== Problem description ==
When you copy the entries, keep every word exactly as it is and drop the images.

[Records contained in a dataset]
=== Begin Enclosure ===
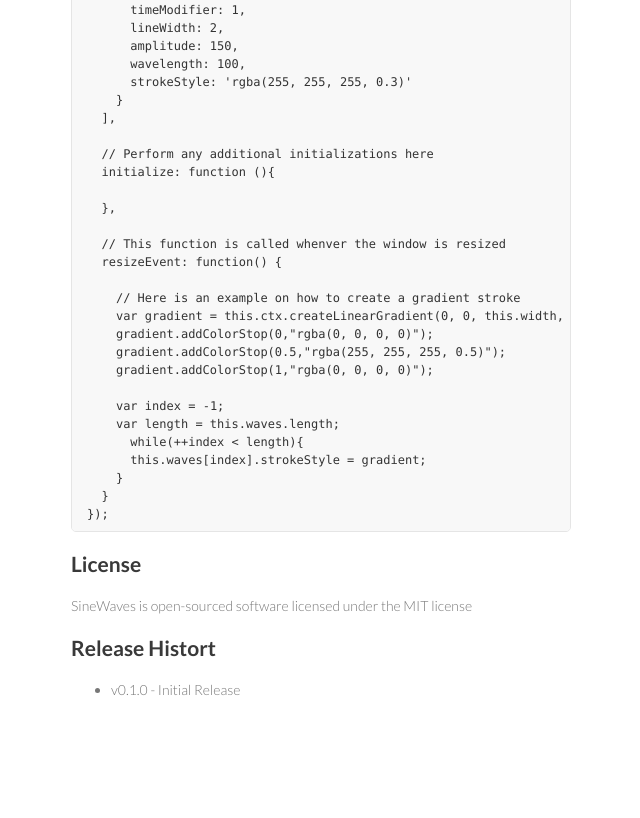
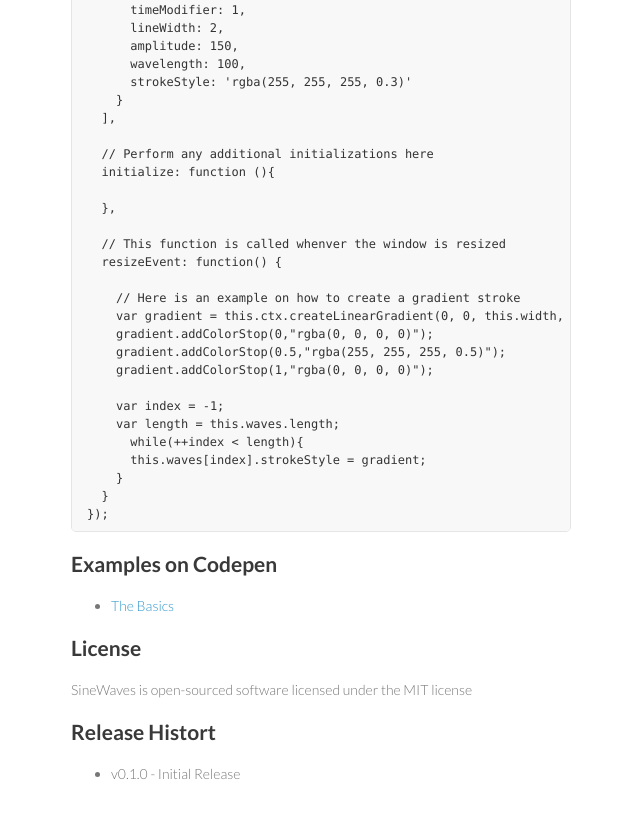
Before and after one commit to isuttell/sine-waves, a plain HTML site: page index.html in a window 1280 px wide. Shown: the part 1711-2529 px from the top of the page, without its empty margins (499-1139 px from the left). Before the commit the page ends 2481 px from the top, so only its background shows below. Drawn offline with Linux system fonts and the light colour scheme.

Commit message:
added link to example

```diff
--- a/index.html
+++ b/index.html
@@ -87,6 +87,14 @@
 });</pre></div>
 
 <h2>
+<a id="examples-on-codepen" class="anchor" href="#examples-on-codepen" aria-hidden="true"><span class="octicon octicon-link"></span></a>Examples on Codepen</h2>
+
+<ul>
+  <li><a href="http://codepen.io/isuttell/pen/vENOZw" target="_blank">The Basics</a></li>
+</ul>
+
+
+<h2>
 <a id="license" class="anchor" href="#license" aria-hidden="true"><span class="octicon octicon-link"></span></a>License</h2>
 
 <p>SineWaves is open-sourced software licensed under the MIT license</p>
```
=== End Enclosure ===
== Written response ==
Before and after one commit to isuttell/sine-waves, a plain HTML site: page index.html in a window 1280 px wide. Shown: the part 1711-2529 px from the top of the page, without its empty margins (499-1139 px from the left). Before the commit the page ends 2481 px from the top, so only its background shows below. Drawn offline with Linux system fonts and the light colour scheme.

Commit message:
added link to example

```diff
--- a/index.html
+++ b/index.html
@@ -87,6 +87,14 @@
 });</pre></div>
 
 <h2>
+<a id="examples-on-codepen" class="anchor" href="#examples-on-codepen" aria-hidden="true"><span class="octicon octicon-link"></span></a>Examples on Codepen</h2>
+
+<ul>
+  <li><a href="http://codepen.io/isuttell/pen/vENOZw" target="_blank">The Basics</a></li>
+</ul>
+
+
+<h2>
 <a id="license" class="anchor" href="#license" aria-hidden="true"><span class="octicon octicon-link"></span></a>License</h2>
 
 <p>SineWaves is open-sourced software licensed under the MIT license</p>
```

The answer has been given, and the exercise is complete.